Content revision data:
____
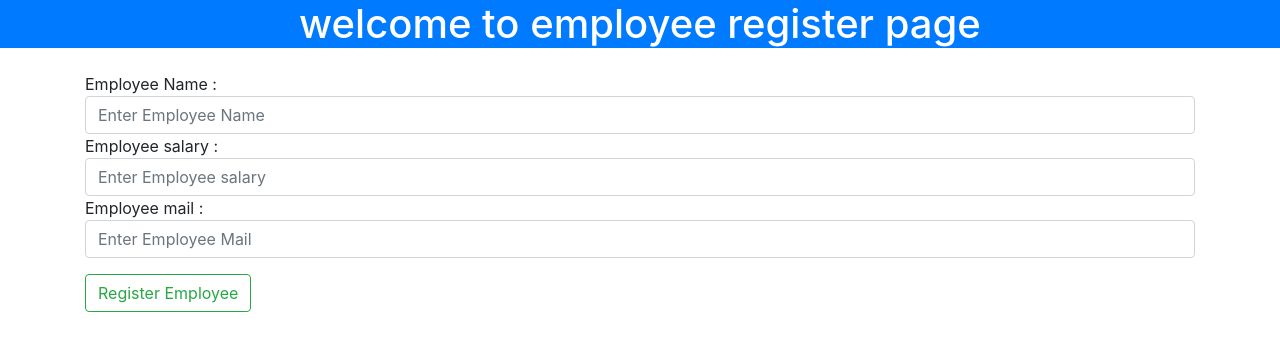
Repository: lokeshsukhwal/EmployeeMiniProject
Page: http://localhost/EmployeeEdit
The author's editor kept a copy of each file at every save. The page is drawn from the files as they stood at one save, then again after the next save.
The browser window is 1280 px wide. The pictures show the whole page.
The page is this project's Thymeleaf template; nobody is signed in. The template is opened directly, without the code that normally fills it, so the values that code supplies are empty.

Above is the page before, as saved 2023-01-16 12:04:05.

### SpringBootMvc-ThymeleafMySqlCrudMiniProject/src/main/resources/templates/EmployeeEdit.html
<!DOCTYPE html>
<html>
<head>
<meta charset="ISO-8859-1">
<title>Employee register page</title>
<link rel="stylesheet"
	href="https://cdn.jsdelivr.net/npm/bootstrap@4.0.0/dist/css/bootstrap.min.css"
	integrity="sha384-Gn5384xqQ1aoWXA+058RXPxPg6fy4IWvTNh0E263XmFcJlSAwiGgFAW/dAiS6JXm"
	crossorigin="anonymous">
</head>
<body>
	<h1 class="bg-primary text-white text-center">welcome to employee
		register page</h1>
	<div class="container">
		<form action="save" method="post" class="mt-4">
			Employee Name : <input type="text" name="empName"
				class="form-control" placeholder="Enter Employee Name">
			Employee salary : <input type="text" name="empSalary"
				class="form-control" placeholder="Enter Employee salary">
			Employee mail : <input type="email" name="empMail"
				class="form-control" placeholder="Enter Employee Mail">

		<button type="button" class="btn btn-outline-success mt-3">Register Employee</button>

		</form>
	</div>

</body>
</html>

After the next save:
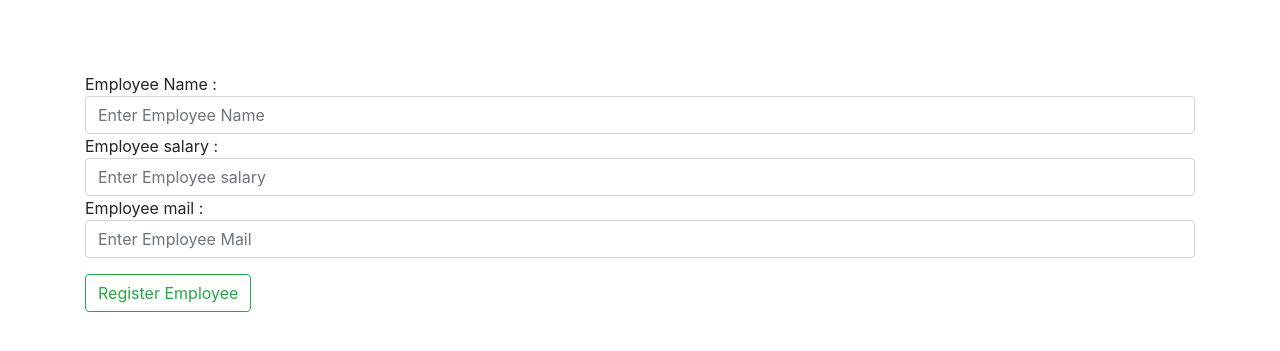
Saved 56 s later.
--- a/SpringBootMvc-ThymeleafMySqlCrudMiniProject/src/main/resources/templates/EmployeeEdit.html
+++ b/SpringBootMvc-ThymeleafMySqlCrudMiniProject/src/main/resources/templates/EmployeeEdit.html
@@ -9,7 +9,7 @@
 	crossorigin="anonymous">
 </head>
 <body>
-	<h1 class="bg-primary text-white text-center">welcome to employee
+	<h1 class=" text-white text-center">welcome to employee
 		register page</h1>
 	<div class="container">
 		<form action="save" method="post" class="mt-4">
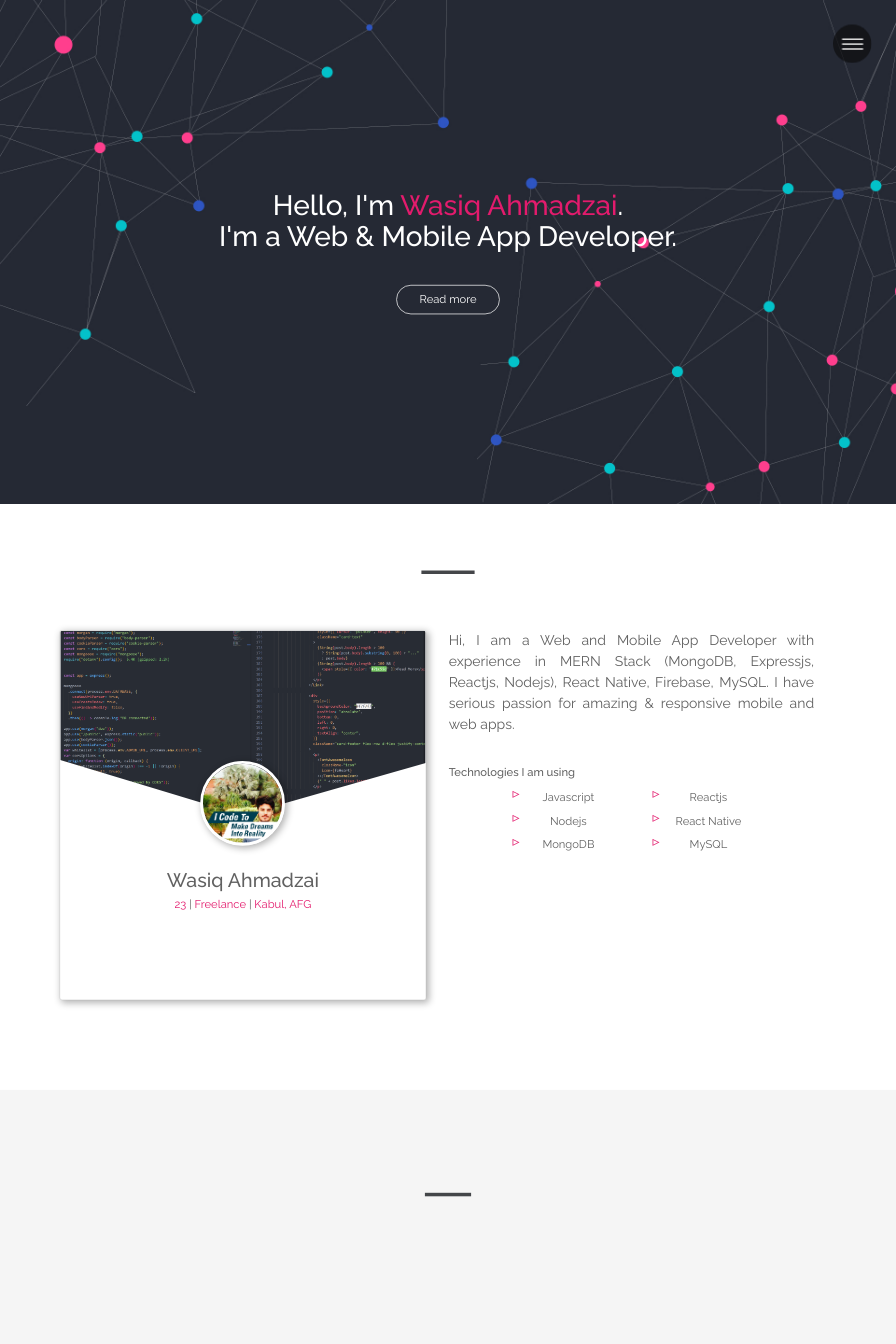
Repository: wasiqkhan/wasiqkhan.github.io
Page: index.html
The author's editor kept a copy of each file at every save. The page is drawn from the files as they stood at one save, then again after the next save.
The browser window is 1280 px wide. The pictures show the part of the page from y = 0 to 1920 px (the page is 5002 px tall), at 70% of full size.
Some web fonts or font styles are not loaded; a fallback is used.

Above is the page before, as saved 2020-11-06 17:39:15.
Not found: js/all.js
Not found: js/app.js
Not found: js/particles.js

After the next save:
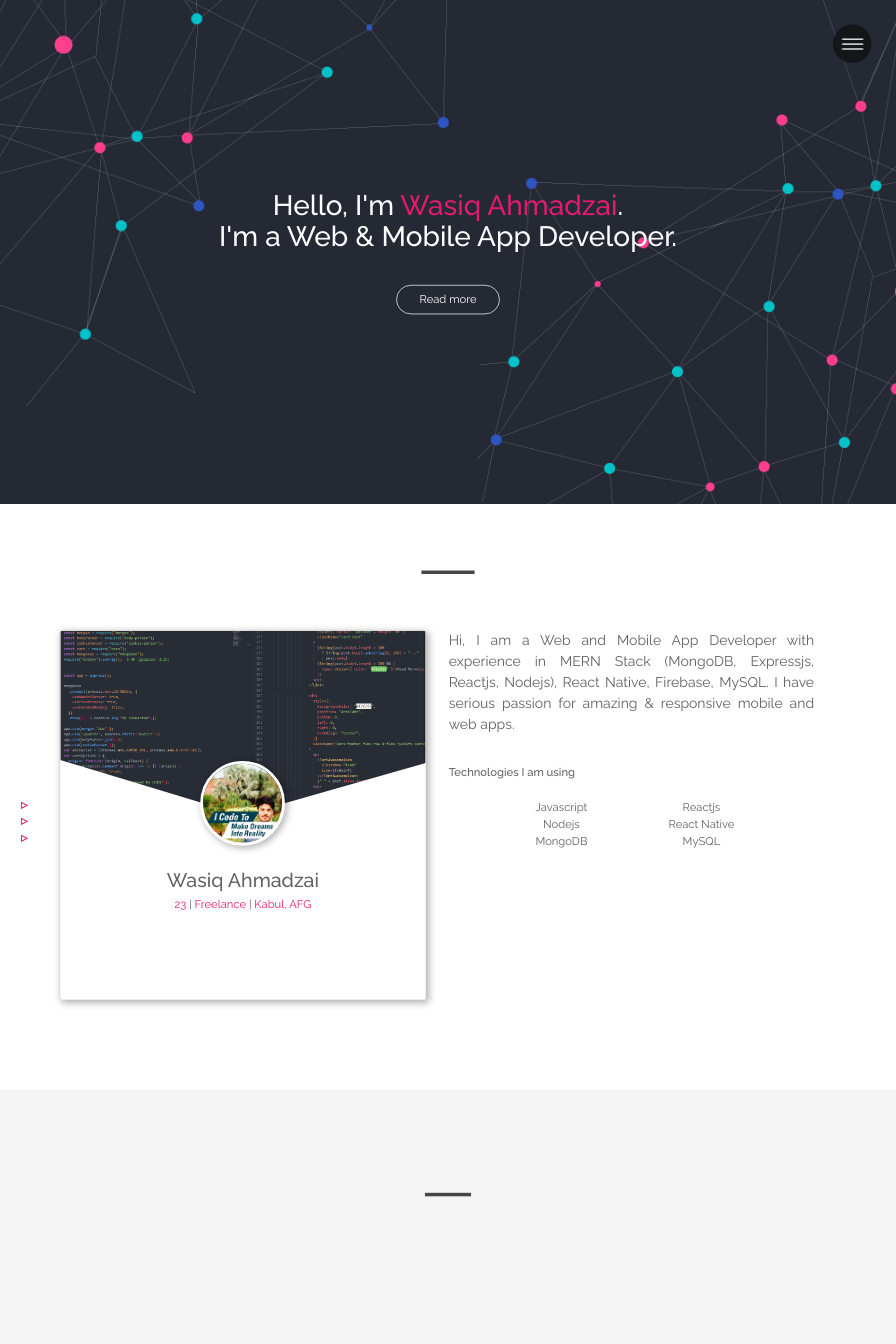
Saved 9 s later.
--- a/css/style.css
+++ b/css/style.css
@@ -471,9 +471,9 @@ a {
   list-style: none;
 }
 .skill-set li {
-  position: relative;
+  /* position: relative;
   margin-bottom: 10px;
-  padding-left: 20px;
+  padding-left: 20px; */
 }
 .skill-set li::before {
   content: "▹";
____
■ **About this task**: Return all lines in the entries above that carry the word "text".

■ **Reply to the exercise**:
	<h1 class="bg-primary text-white text-center">welcome to employee
			Employee Name : <input type="text" name="empName"
			Employee salary : <input type="text" name="empSalary"
-	<h1 class="bg-primary text-white text-center">welcome to employee
+	<h1 class=" text-white text-center">welcome to employee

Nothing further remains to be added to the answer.